In Digger, this conundrum is not hand-waved, the god with which the Digger speaks is a real entity, a spirit that is nonetheless bound by a particular set of rules but who is yet very powerful. In that setting, a group of men could imagine a god of wisdom and make statues, but this would not create an entity. The idea and the being are not coeval.
However, the story suggests a hack, but a dangerous one; that if no god exists for an idea, a certain kind of idea might become a god. Far from attracting a particular spirit (as might be an explanation given to a god appearing when a statue was made) my assertion is that this process must always produce an egregore.
In one sense given our flexible understanding of ‘the spirit of…’ as in for instance ‘the spirit of the times‘, we acknowledge there may be a shared sense of a thing without it being a particular mind or will. But when we begin to observe a common set of behaviors in people, of ideas that take hold when they should not due to a necessity, we begin to get close to the empirical phenomenon that accompanies the egregore.
There are various esoteric seekers who try to link together various gods to things such as extraterrestrials, or to various artworks of dubious origin, and so forth, as if they were uncovering for us a secret pantheon — that if we discovered what would we do? I recall a man speaking to a Puritan inquisitor who asked, “and if you could get satan in court, would you?” The answer, quite foolish if considered in the scope of real powers, was yes. (The only man known to have defeated the devil in a court case of course was Daniel Webster. But it was in defense of a man, not in prosecution of old scratch.)
If we accept that various spirits could exist objectively that still leaves us at a loss to explain the egregore. If we try the basic method of the esotercist of naming it and connecting it to some foreign and hated deity, we move out of the empirical realm and into claims that, like those of the Hellene, were imaginative and speculative themselves in their own time. In short, we could be victims of a prank and not know it. Unless we are assuming that all human creativity is impossible, our links themselves consist of speculation upon speculation; a house of cards.
According to a criminal complaint filed in the attack, the girls were trying to become “proxies” of a fictional paranormal character called Slender Man, who first appeared online in 2009. The girls claimed that if they killed their friend they could prove themselves worthy to the character, who they believe is real. Police picked up the two Saturday as they walked from the crime scene toward a national forest in northern Wisconsin, where they allegedly believed Slender Man had a mansion. One of the girls carried a knife with a 5-inch blade in her backpack.

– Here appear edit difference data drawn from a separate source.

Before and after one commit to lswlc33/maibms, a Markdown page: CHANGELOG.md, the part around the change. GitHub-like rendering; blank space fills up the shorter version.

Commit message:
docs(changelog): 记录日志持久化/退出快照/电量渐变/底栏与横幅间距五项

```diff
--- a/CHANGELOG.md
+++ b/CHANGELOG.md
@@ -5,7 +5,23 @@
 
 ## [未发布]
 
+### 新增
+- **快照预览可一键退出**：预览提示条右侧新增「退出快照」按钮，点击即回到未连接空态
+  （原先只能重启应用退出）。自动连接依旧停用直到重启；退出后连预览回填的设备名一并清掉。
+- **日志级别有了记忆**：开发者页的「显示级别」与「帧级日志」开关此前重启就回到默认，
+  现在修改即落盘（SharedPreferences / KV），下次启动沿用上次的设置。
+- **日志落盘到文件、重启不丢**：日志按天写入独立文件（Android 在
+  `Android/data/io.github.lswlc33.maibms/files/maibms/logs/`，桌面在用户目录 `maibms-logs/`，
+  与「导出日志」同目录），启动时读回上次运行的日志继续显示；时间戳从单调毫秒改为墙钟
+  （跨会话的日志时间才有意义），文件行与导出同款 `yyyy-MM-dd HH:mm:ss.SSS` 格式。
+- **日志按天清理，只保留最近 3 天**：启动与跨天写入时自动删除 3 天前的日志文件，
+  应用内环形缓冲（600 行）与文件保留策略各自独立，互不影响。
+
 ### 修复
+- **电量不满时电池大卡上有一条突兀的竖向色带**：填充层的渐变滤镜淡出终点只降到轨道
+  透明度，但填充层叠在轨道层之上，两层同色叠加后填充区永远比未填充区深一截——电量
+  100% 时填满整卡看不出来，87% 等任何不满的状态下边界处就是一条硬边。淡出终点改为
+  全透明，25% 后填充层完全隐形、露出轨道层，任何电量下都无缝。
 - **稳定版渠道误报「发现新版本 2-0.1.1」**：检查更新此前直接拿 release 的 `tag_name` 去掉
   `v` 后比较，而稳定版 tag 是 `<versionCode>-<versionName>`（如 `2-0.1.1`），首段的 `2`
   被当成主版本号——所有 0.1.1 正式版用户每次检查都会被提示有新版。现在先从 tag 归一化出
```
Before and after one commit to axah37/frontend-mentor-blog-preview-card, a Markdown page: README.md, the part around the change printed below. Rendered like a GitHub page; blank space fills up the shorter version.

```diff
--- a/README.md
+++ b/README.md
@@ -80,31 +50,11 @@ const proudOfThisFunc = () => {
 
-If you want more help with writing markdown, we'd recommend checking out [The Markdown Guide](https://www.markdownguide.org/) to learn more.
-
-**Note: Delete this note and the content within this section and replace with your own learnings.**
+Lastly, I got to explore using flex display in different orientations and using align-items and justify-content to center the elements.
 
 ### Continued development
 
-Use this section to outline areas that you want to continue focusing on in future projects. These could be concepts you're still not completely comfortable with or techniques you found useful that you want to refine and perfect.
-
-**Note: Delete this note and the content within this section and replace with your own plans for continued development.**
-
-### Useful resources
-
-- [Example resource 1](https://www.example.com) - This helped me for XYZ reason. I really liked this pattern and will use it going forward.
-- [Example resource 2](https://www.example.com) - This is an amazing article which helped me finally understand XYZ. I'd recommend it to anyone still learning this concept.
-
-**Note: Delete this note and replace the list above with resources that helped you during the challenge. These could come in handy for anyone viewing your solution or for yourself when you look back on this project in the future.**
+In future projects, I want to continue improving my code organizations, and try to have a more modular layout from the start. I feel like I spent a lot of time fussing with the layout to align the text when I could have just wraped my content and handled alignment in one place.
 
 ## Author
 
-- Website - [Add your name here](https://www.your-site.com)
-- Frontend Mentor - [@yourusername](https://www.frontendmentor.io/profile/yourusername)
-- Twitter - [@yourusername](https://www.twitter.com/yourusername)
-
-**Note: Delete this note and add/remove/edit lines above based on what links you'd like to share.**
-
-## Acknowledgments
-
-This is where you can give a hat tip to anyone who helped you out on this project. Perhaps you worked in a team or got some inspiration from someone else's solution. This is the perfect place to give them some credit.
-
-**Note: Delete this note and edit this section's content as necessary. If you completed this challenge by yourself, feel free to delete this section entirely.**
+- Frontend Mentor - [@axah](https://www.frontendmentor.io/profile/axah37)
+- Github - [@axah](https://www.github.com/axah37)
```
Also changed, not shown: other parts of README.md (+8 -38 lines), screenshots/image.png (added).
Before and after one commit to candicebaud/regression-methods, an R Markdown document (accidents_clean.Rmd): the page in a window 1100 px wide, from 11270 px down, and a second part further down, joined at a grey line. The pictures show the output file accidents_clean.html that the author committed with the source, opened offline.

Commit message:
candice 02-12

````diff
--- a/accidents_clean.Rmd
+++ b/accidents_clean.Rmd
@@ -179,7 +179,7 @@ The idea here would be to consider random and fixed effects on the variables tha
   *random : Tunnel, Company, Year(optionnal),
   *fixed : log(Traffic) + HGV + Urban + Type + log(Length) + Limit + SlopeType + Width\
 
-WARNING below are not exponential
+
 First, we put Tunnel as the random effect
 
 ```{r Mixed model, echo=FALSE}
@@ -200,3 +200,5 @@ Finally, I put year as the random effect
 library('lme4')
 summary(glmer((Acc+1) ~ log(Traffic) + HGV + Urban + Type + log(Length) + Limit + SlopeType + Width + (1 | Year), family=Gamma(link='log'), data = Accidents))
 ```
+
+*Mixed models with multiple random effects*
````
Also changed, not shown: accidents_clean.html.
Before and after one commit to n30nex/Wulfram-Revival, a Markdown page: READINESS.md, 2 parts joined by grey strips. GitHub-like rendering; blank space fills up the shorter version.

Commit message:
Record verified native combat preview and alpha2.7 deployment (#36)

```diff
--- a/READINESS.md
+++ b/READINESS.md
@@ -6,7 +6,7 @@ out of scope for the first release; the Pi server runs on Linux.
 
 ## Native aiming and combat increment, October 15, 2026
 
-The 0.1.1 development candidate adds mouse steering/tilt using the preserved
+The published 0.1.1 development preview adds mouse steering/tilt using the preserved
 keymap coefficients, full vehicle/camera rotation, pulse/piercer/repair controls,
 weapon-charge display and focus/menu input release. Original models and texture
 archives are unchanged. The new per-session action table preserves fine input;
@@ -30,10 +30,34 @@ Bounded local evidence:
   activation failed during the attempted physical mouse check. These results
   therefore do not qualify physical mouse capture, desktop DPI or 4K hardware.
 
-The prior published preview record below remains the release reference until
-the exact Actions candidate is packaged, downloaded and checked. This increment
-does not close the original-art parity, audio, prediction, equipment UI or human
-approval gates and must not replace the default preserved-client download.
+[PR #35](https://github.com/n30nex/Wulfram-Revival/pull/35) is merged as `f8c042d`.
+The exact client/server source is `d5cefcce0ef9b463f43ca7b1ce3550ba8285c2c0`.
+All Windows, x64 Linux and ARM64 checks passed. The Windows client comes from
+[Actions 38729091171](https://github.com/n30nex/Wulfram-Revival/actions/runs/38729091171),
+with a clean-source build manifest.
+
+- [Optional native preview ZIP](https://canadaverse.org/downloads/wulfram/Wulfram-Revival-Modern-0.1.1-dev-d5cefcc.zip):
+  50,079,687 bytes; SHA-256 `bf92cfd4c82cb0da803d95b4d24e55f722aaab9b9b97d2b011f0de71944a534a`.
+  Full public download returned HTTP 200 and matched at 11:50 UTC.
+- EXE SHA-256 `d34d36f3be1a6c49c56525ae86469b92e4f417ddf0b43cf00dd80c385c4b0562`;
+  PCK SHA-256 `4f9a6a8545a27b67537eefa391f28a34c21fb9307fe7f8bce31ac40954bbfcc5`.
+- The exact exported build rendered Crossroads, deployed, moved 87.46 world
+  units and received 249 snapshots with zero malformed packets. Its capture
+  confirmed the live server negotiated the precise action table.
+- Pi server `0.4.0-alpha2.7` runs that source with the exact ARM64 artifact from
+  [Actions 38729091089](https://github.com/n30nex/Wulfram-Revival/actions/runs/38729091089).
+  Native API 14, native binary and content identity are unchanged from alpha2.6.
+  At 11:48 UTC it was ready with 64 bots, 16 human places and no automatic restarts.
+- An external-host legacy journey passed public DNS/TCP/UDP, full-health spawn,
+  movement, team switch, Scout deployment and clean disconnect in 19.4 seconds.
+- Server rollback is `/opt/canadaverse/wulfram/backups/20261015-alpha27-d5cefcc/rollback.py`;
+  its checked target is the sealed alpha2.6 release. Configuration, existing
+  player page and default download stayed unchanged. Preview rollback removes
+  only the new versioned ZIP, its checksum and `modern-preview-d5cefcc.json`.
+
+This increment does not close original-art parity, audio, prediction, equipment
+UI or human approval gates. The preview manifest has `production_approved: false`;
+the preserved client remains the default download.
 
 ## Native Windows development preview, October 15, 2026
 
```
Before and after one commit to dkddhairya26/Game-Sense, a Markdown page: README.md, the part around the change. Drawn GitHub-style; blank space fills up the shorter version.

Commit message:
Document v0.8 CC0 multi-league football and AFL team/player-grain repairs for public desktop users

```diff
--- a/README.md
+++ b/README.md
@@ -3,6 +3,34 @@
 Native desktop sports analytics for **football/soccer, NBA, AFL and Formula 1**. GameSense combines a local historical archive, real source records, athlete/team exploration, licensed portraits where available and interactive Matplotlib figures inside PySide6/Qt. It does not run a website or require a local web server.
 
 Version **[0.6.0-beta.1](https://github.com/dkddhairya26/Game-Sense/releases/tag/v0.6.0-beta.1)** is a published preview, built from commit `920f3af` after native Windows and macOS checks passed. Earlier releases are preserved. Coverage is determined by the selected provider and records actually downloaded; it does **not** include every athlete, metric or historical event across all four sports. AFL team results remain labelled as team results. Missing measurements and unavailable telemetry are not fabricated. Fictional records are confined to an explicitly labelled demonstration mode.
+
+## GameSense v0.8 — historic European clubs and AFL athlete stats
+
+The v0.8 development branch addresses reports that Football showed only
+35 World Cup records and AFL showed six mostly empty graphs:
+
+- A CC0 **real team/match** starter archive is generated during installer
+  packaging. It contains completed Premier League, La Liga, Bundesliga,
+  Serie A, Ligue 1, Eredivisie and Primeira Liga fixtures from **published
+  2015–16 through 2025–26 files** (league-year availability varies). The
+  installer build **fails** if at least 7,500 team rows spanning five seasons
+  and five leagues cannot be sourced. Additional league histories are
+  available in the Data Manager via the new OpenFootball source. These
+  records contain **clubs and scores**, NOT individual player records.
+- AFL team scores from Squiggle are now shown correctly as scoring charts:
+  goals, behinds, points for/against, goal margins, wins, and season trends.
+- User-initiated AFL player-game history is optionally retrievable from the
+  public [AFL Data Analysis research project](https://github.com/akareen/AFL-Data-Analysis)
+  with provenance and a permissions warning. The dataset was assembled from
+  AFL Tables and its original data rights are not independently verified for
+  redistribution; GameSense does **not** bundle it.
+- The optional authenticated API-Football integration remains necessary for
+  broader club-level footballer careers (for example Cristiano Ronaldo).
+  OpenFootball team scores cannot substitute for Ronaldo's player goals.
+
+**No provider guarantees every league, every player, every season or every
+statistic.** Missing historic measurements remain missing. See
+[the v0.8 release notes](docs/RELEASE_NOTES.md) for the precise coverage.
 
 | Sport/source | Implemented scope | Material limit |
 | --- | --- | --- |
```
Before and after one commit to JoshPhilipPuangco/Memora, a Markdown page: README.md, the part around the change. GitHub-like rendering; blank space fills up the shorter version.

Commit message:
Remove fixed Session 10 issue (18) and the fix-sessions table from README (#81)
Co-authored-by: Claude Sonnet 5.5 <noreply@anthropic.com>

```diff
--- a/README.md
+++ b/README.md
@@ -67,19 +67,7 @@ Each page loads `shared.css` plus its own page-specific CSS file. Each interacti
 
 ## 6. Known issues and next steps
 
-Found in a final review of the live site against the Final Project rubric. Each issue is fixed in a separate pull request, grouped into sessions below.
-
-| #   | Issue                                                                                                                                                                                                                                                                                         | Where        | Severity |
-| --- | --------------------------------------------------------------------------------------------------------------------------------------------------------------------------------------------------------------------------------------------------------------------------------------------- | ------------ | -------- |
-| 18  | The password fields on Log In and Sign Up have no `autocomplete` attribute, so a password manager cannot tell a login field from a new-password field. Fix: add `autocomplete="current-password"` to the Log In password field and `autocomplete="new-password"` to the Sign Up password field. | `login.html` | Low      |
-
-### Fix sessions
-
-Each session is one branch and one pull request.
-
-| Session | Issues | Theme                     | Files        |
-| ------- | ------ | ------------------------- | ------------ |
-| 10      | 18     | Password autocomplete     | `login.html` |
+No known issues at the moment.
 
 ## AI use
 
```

One school of thought says that this is the work of some god or demon, and may give hints as how to identify this entity. Needless to say, trying to pin down something as subtle as a spirit would, in all objective ways of thinking, be an insane task. “How many angels can dance on the head of a pin?”
In the pagan world, mythos aside, if a god was powerful they could affect world events and sway the hearts of men. It is obvious that Slender Man was nothing but now is something – a coagulation of fear that has no easy ‘spirit’ – is Slender Man the ‘spirit’ of slenderness? Of facelessness? Of just fear itself? Unlike Athene or Apollo, this thing is not a ‘most apt’ embodiment of either a thing or a great idea. No, it is closer to the cthonic cults of which we know very little.
In fact we do have a non-abstract idea of what an egregore like Slender Man is; and it is positively Lovecraftian.
So much has been done, exclaimed the soul of Frankenstein—more, far more, will I achieve; treading in the steps already marked, I will pioneer a new way, explore unknown powers, and unfold to the world the deepest mysteries of creation.